2. Unfulfilled construction potential
The population density in central London (55 inhabitants per hectare) is lower than that of many European capitals like Madrid and Paris (286 and 213 inhabitants/ha respectively).
According to Savills, the British capital has room for another 1.4 million new homes – approximately one million more than the Greater London Authority (GLA) has planned for over the next decade.
3. Dwindling vacancy rates
Only 1.4 per cent of London homes are not permanent dwellings and vacancy rates fell 150 per cent between 2004 and 2014, even in the city’s upmarket districts.
It’s true that very central and expensive areas have more empty homes (24.6 per cent in the City, nine per cent in Kensington and Chelsea and 5.5 per cent in Westminster), but this is mainly because yields on prime residential rentals are too low to be worth it (average 2.9 per cent annual yields).
4. Affordable housing initiatives
Property may not be “affordable” but cheaper credit, lower interest rates and government programmes are enticing people to buy.
The help to buy programme supports new house purchases up to £600,000 in London with 40 per cent financed by the government (no interest for five years). This preferential rate means that a buyer can make a five per cent deposit and get a mortgage for the remaining 55 per cent.
Another programme, Starter Homes, grants a discount of at least 20 per cent off the price for first-time buyers under 40.
Plus, there's the Lifetime Isa - yet to be tested, but another part of the government's efforts to keep the property market moving.
Read more: The fried chicken guide to house prices
5. Tempered price growth
House prices in London were twice the UK average by 2013 and 20 per cent more expensive than anywhere else by 2014, but that hasn’t stopped price growth.
Between 2005 and 2015, the average value of a London home rose from £233,758 to £456,228, compared to a national average house price of just £197,044 last year.
Annual price growth in prime Central London slowed from 4.6 per cent in January 2015 to 1.2 per cent in January 2016 while sales volumes fell by 17 per cent during the last six months of 2015 versus 2014. This is due to government efforts like higher stamp duty and the introduction of capital gains tax for non-residents.
Tempered growth may be disappointing to some who are still seeking those double-digit surges - but are infinitely preferable to the alternative.
6. The Crossrail effect
The new high-speed Crossrail link, due to launch in late 2018, has already had a very healthy impact on house prices along the route - and all the forecasts are that this will continue up to and after the newly rebranded Lizzy Line goes live.
Between the second quarter of 2008 and the third quarter of 2014, property values near Bond Street grew three times faster than places further from the rail link.
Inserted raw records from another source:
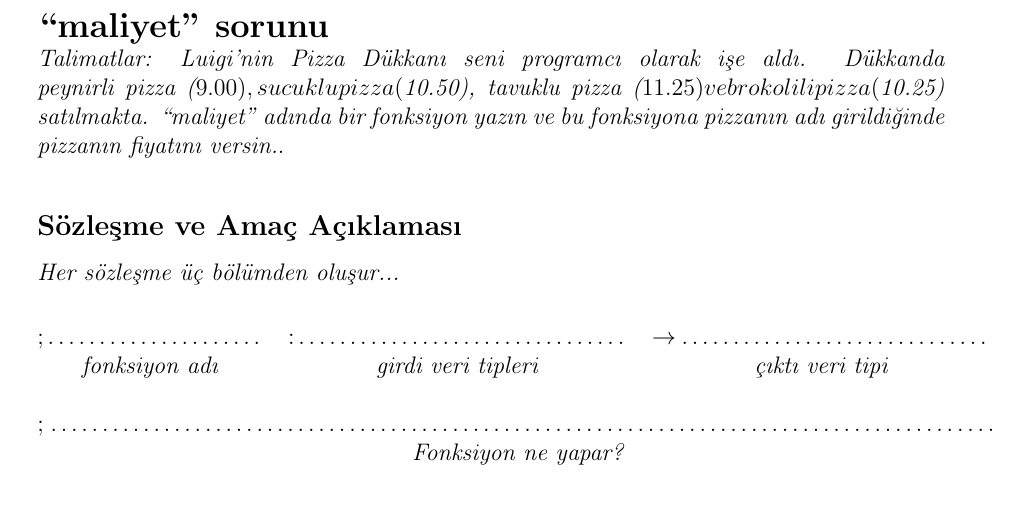
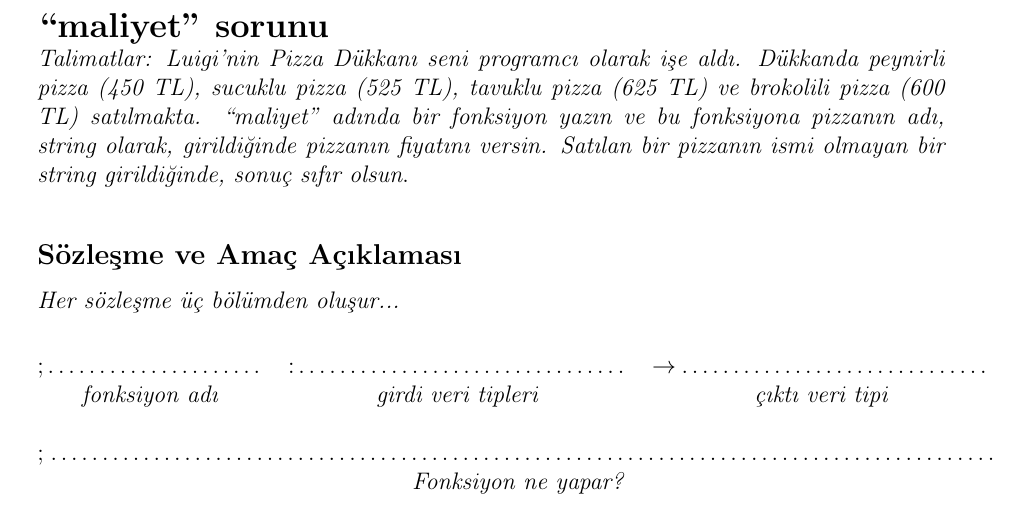
Before and after one commit to chrisstephenson/cebirveprogramlama-defter, a LaTeX document (cebir-ve-evren-defteri.tex): part of page 40 of 101, cut so that both start at the same text. Compiled offline with pdfLaTeX.

Commit message:
Correct maliyet spec

```diff
--- a/cebir-ve-evren-defteri.tex
+++ b/cebir-ve-evren-defteri.tex
@@ -4,7 +4,7 @@
 \usepackage[margin=2cm]{geometry}
 \usepackage{amssymb}
 \usepackage[table]{xcolor}
-\usepackage{multirow}
+%\usepackage{multirow}
 %\usepackage{multicolumn}
 
 \usepackage{array}
@@ -484,8 +484,8 @@
 \section*{“maliyet” sorunu}
 \\
 \textit{Talimatlar: Luigi’nin Pizza Dükkanı seni programcı olarak işe aldı. Dükkanda peynirli pizza
-($9.00), sucuklu pizza ($10.50), tavuklu pizza ($11.25) ve  brokolili pizza ($10.25) satılmakta.
-``maliyet'' adında bir fonksiyon yazın ve bu fonksiyona pizzanın adı girildiğinde pizzanın fiyatını versin.}.
+(450 TL), sucuklu pizza (525 TL), tavuklu pizza (625 TL) ve  brokolili pizza (600 TL) satılmakta.
+``maliyet'' adında bir fonksiyon yazın ve bu fonksiyona pizzanın adı, string olarak, girildiğinde pizzanın fiyatını versin. Satılan bir pizzanın ismi olmayan bir string girildiğinde, sonuç sıfır olsun}.
 \\
 \subsection*{Sözleşme ve Amaç Açıklaması}
 \textit{Her sözleşme üç bölümden oluşur...}\\[10ex]
```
But now is the turn of outer reaches of London to see house prices grow, with the likes of Hounslow and South Ruislip becoming hot spots.
It's not just the transport link of course, but what it brings: developments in areas such as Woolwich are making previously less desirable parts of the capital suddenly very desirable indeed.